Turning to supply. There's no doubt that as we move forward in the green transition global demand for renewable energy and clean hydrogen will grow exponentially notably amongst "hard-to-decarbonise" sectors such as steel, cement, maritime and aviation. While hydrogen-based propulsion, using fuel cell or gas turbine technology is potentially a key enabler to climateneutral aviation, supply of renewable energy and subsequent production of green hydrogen will be critical to their market adoption. How can we guarantee there is an adequate and reliable supply for all?

Finally, airports need to ensure infrastructure is in place in tandem with the fleet introduction, and that efficient and safe refuelling of LH2 is feasible. Clean Aviation has recently joined AZEA, the Alliance for Zero- Emission Aviation which aims to prepare the aviation ecosystem for hydrogen- and electric-powered aircraft.

CAJU's research activities are based on three thrusts.
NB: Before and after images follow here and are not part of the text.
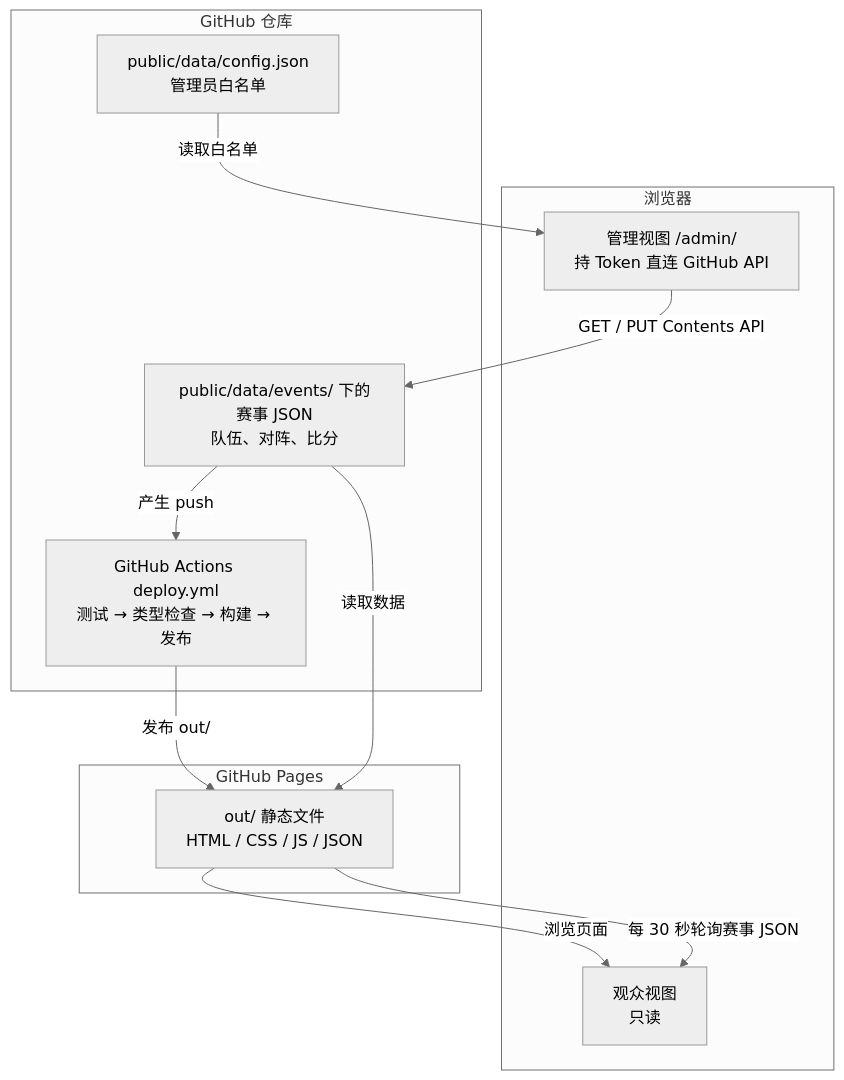
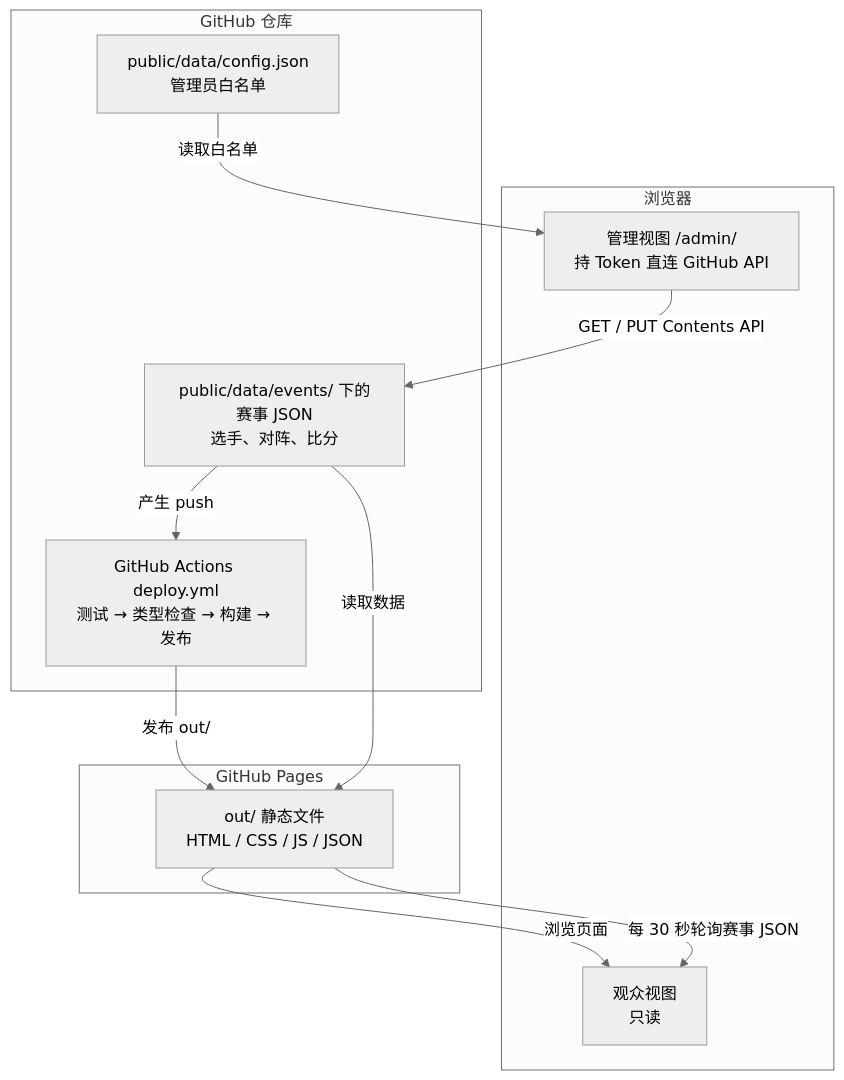
One commit to Structuretxwd/Match-Schedule changed the first of 5 diagrams in README.md. Above: the diagram before and after it, drawn with Mermaid (neutral theme). The commit also changed other lines of this file and 33 other files, not shown here.

````diff
--- a/README.md
+++ b/README.md
@@ -76,25 +83,25 @@
 ```mermaid
 flowchart TD
     subgraph Browser["浏览器"]
         Viewer["观众视图<br/>只读"]
         Admin["管理视图 /admin/<br/>持 Token 直连 GitHub API"]
     end
 
     subgraph Pages["GitHub Pages"]
         Static["out/ 静态文件<br/>HTML / CSS / JS / JSON"]
     end
 
     subgraph Repo["GitHub 仓库"]
         Config["public/data/config.json<br/>管理员白名单"]
-        Events["public/data/events/ 下的赛事 JSON<br/>队伍、对阵、比分"]
+        Events["public/data/events/ 下的赛事 JSON<br/>选手、对阵、比分"]
         Workflow["GitHub Actions deploy.yml<br/>测试 → 类型检查 → 构建 → 发布"]
     end
 
     Events -->|"产生 push"| Workflow
     Workflow -->|"发布 out/"| Static
     Static -->|"浏览页面"| Viewer
     Static -->|"每 30 秒轮询赛事 JSON"| Viewer
     Config -->|"读取白名单"| Admin
     Admin -->|"GET / PUT Contents API"| Events
     Events -->|"读取数据"| Static
 ```
````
Only one of them is linked to hydrogen. Why not dedicate all efforts to H2?
Hydrogen offers enormous potential but given the scale of the technical, infrastructural and financial challenges we cannot afford to bet on one horse. Regardless of whether green hydrogen is used in drop-in SAF or directly on board as an energy source, the air transport system will require very significant volumes of green hydrogen (and renewable energy to produce this), to support its push to "climate neutral".
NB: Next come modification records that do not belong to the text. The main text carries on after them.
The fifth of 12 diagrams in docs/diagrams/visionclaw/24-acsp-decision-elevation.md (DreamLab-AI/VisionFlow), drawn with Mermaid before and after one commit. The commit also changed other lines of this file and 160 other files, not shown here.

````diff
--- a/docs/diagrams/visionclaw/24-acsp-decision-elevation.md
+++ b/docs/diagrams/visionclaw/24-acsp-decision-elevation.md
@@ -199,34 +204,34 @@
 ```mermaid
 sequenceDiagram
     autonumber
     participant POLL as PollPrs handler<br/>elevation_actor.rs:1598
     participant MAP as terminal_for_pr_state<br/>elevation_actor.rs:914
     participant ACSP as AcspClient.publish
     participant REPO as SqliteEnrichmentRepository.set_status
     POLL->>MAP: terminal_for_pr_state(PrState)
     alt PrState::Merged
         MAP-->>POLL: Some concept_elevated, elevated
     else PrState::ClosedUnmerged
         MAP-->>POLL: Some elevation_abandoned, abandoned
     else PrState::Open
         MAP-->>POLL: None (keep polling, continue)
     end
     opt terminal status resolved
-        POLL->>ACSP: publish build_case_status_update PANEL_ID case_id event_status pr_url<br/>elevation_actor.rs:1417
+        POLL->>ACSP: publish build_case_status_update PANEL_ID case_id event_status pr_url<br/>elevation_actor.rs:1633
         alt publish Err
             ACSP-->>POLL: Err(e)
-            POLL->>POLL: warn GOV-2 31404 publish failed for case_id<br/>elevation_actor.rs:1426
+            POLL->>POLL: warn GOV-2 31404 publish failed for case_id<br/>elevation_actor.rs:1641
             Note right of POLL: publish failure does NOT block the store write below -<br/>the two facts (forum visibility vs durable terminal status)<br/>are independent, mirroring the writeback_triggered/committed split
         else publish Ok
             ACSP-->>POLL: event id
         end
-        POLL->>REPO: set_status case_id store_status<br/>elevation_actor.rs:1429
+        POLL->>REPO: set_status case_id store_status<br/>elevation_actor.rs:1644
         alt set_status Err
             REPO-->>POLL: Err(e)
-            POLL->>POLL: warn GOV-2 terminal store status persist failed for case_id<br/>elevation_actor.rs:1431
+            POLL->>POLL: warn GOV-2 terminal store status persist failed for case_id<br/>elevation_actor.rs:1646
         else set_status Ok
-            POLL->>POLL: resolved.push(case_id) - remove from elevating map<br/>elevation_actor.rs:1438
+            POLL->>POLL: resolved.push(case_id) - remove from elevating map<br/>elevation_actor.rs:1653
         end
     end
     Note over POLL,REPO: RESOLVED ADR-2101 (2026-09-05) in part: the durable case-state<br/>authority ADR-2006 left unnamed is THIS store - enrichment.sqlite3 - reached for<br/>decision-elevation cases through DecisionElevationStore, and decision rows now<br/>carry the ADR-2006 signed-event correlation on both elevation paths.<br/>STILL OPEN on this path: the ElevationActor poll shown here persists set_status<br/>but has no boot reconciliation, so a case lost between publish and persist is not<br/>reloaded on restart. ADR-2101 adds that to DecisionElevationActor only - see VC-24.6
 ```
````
Our ambition is to drive a stepchange in aircraft performance: we need to squeeze every last ounce of efficiency out of aircraft and fleet performance. We are targeting at least 30% for short-medium range aircraft and 50% for regional, compared to today's very best models. We also want to ensure entry into service before 2035 and ensure that 75% of the world's fleet is composed of ultra high-performance aircraft by 2050. Coupled with low net-carbon SAF this already would lead to a new breed of aircraft with -85 to -90% less net-CO2 emissions. Coupled with the use of LH2 "true zero" carbon is in sight.

As the introduction of a disruptive new energy source like hydrogen is likely to take up to 50 years to permeate the full aviation system, we need to play a long game here. Super-efficient aircraft flying on dropin SAF will most likely need to bridge the gap for several decades and may well remain even beyond the end of the century in some specific use cases like (ultra) long haul flights.

Concerning hydrogen, where will Clean Aviation concentrate its efforts?
A quarter of the EU funding currently awarded will be dedicated to H2 research focusing specifically on H2 storage and propulsion systems, notably gas turbine technology and fuel cells as these are key enablers for H2-powered aircraft. This share of the overall research mix is in line with the Strategic Research and Innovation Agenda ensuring a balanced and "measured risk" approach.

Synergistic efforts are gaining momentum in national research and innovation programmes and the Clean Hydrogen Partnership – a fellow Joint Undertaking under Horizon Europe – will also bring important contributions.